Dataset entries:
===

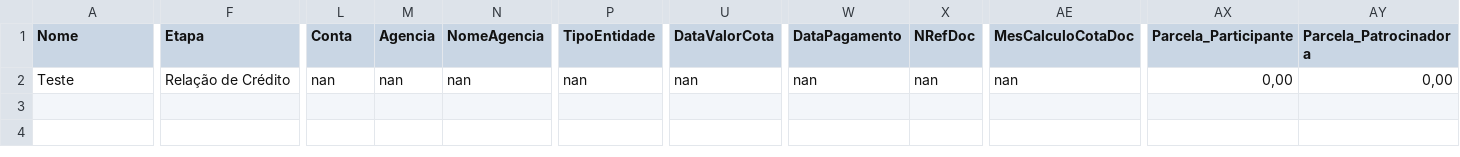
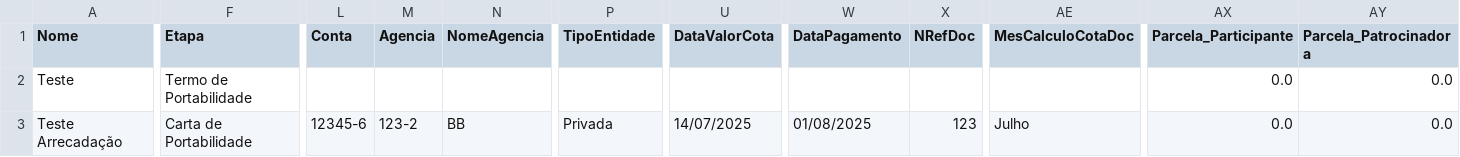
Before and after one commit to CadastroFRG/arrecadacao, a CSV file: dados_formulario.csv, drawn as a sheet; only a part is shown, gaps mark what is left out; rows hold the shown columns only; the diff covers the shown part only; the diff names each change by its address in the sheet, - before the commit and + after, or states it on an @@ line.

Commit message:
Atualização de dados

```diff
--- a/dados_formulario.csv
+++ b/dados_formulario.csv
-F2 (Etapa): Relação de Crédito
+F2 (Etapa): Termo de Portabilidade
-L2 (Conta): nan
+L2 (Conta): (empty)
-M2 (Agencia): nan
+M2 (Agencia): (empty)
-N2 (NomeAgencia): nan
+N2 (NomeAgencia): (empty)
-P2 (TipoEntidade): nan
+P2 (TipoEntidade): (empty)
-U2 (DataValorCota): nan
+U2 (DataValorCota): (empty)
-W2 (DataPagamento): nan
+W2 (DataPagamento): (empty)
-X2 (NRefDoc): nan
+X2 (NRefDoc): (empty)
-AE2 (MesCalculoCotaDoc): nan
+AE2 (MesCalculoCotaDoc): (empty)
-AX2 (Parcela_Participante): 0,00
+AX2 (Parcela_Participante): 0.0
-AY2 (Parcela_Patrocinadora): 0,00
+AY2 (Parcela_Patrocinadora): 0.0
+row 3: Teste Arrecadação | Carta de Portabilidade | 12345-6 | 123-2 | BB | Privada | 14/07/2025 | 01/08/2025 | 123 | Julho | 0.0 | 0.0
```
Also changed, not shown: 25 edited cells elsewhere in this file, 8 other files.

===

▶ What you need to do: Repeat the full set of records exactly, and output no pictures.

▶ Your solution:
Before and after one commit to CadastroFRG/arrecadacao, a CSV file: dados_formulario.csv, drawn as a sheet; only a part is shown, gaps mark what is left out; rows hold the shown columns only; the diff covers the shown part only; the diff names each change by its address in the sheet, - before the commit and + after, or states it on an @@ line.

Commit message:
Atualização de dados

```diff
--- a/dados_formulario.csv
+++ b/dados_formulario.csv
-F2 (Etapa): Relação de Crédito
+F2 (Etapa): Termo de Portabilidade
-L2 (Conta): nan
+L2 (Conta): (empty)
-M2 (Agencia): nan
+M2 (Agencia): (empty)
-N2 (NomeAgencia): nan
+N2 (NomeAgencia): (empty)
-P2 (TipoEntidade): nan
+P2 (TipoEntidade): (empty)
-U2 (DataValorCota): nan
+U2 (DataValorCota): (empty)
-W2 (DataPagamento): nan
+W2 (DataPagamento): (empty)
-X2 (NRefDoc): nan
+X2 (NRefDoc): (empty)
-AE2 (MesCalculoCotaDoc): nan
+AE2 (MesCalculoCotaDoc): (empty)
-AX2 (Parcela_Participante): 0,00
+AX2 (Parcela_Participante): 0.0
-AY2 (Parcela_Patrocinadora): 0,00
+AY2 (Parcela_Patrocinadora): 0.0
+row 3: Teste Arrecadação | Carta de Portabilidade | 12345-6 | 123-2 | BB | Privada | 14/07/2025 | 01/08/2025 | 123 | Julho | 0.0 | 0.0
```
Also changed, not shown: 25 edited cells elsewhere in this file, 8 other files.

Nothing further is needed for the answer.